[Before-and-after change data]
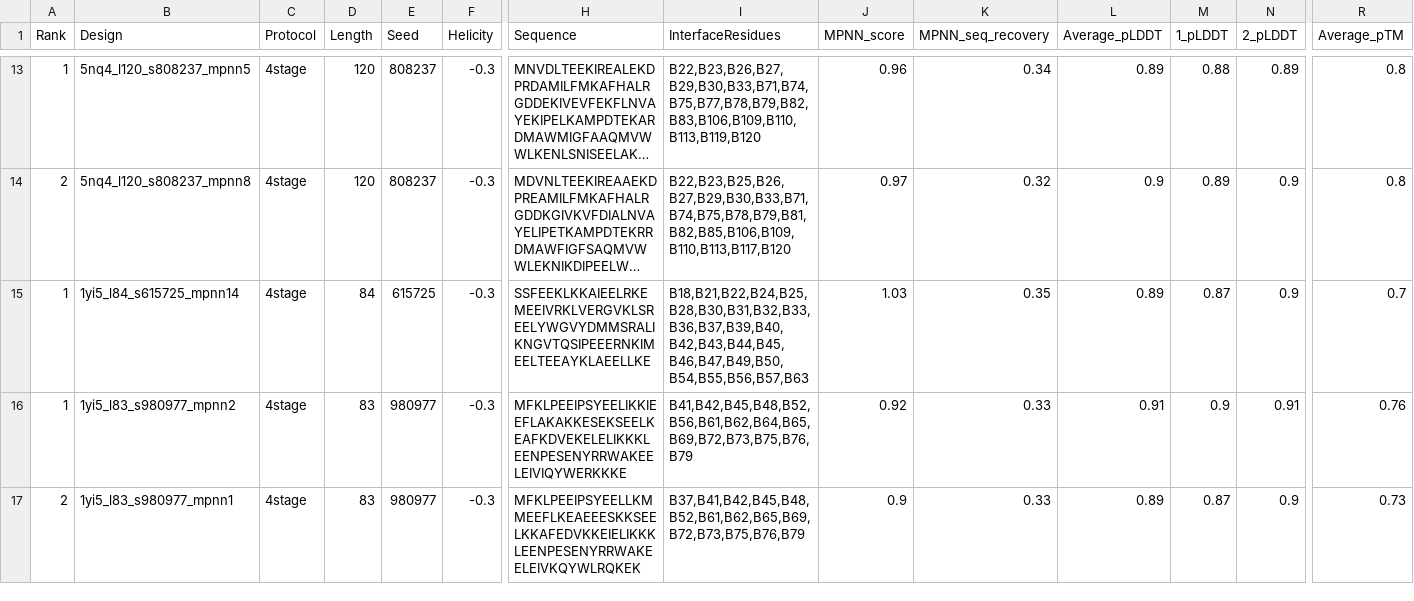
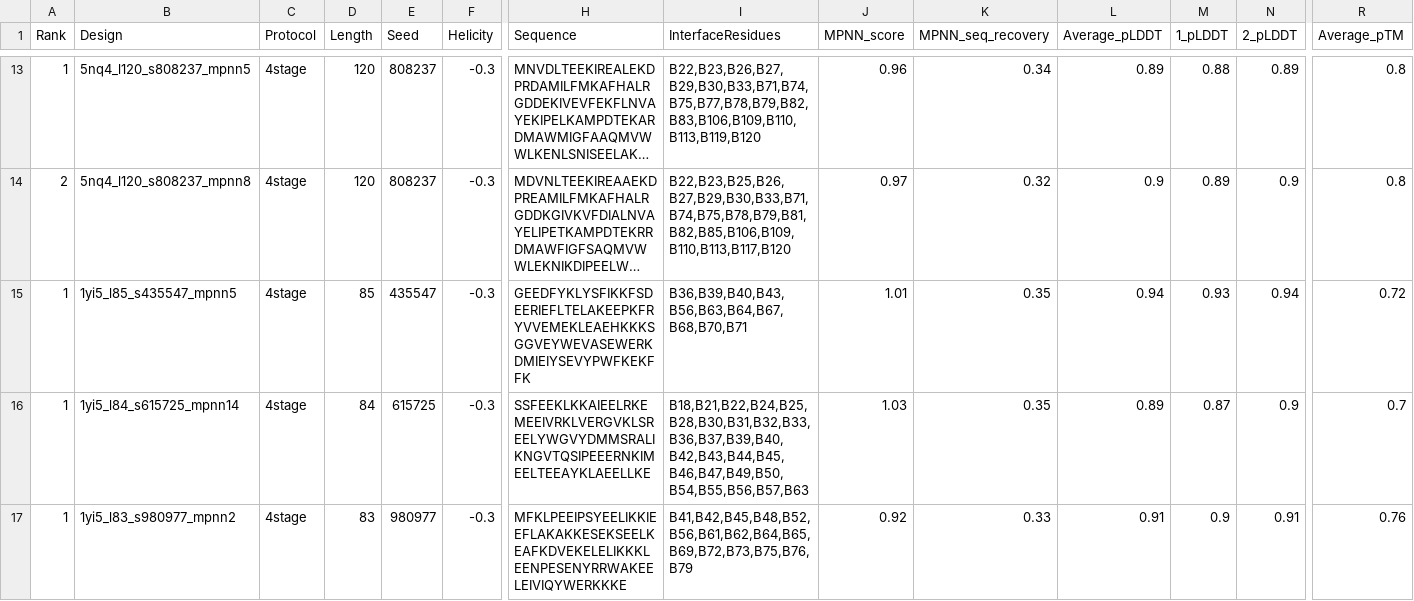
Before and after one commit to hemeai/ToxBind, a CSV file: analysis/combined_data.csv, drawn as a sheet; only a part is shown, gaps mark what is left out; the shorter side is filled out with more unchanged rows; long unchanged cells end in …; rows hold the shown columns only; the diff names each change by its address in the sheet, - before the commit and + after, or states it on an @@ line.

```diff
--- a/analysis/combined_data.csv
+++ b/analysis/combined_data.csv
+row 15: 1 | 1yi5_l85_s435547_mpnn5 | 4stage | 85 | 435547 | -0.3 | GEEDFYKLYSFIKKFSDEERIEFLTELAKEEPKFRYVVEMEKLEAEHKKKSGGVEYWEVASEWERKDMIEIYSEVYPWFKEKFFK | B36,B39,B40,B43,B56,B63,B64,B67,B68,B70,B71 | 1.01 | 0.35 | 0.94 | 0.93 | 0.94 | 0.72
```
Also changed, not shown: analysis/results_ipae.csv, 2 other files.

## Problem to solve
Could you find every line in the records above that contains the word "analysis" and copy it?

## Solution for this exercise
Before and after one commit to hemeai/ToxBind, a CSV file: analysis/combined_data.csv, drawn as a sheet; only a part is shown, gaps mark what is left out; the shorter side is filled out with more unchanged rows; long unchanged cells end in …; rows hold the shown columns only; the diff names each change by its address in the sheet, - before the commit and + after, or states it on an @@ line.
--- a/analysis/combined_data.csv
+++ b/analysis/combined_data.csv
Also changed, not shown: analysis/results_ipae.csv, 2 other files.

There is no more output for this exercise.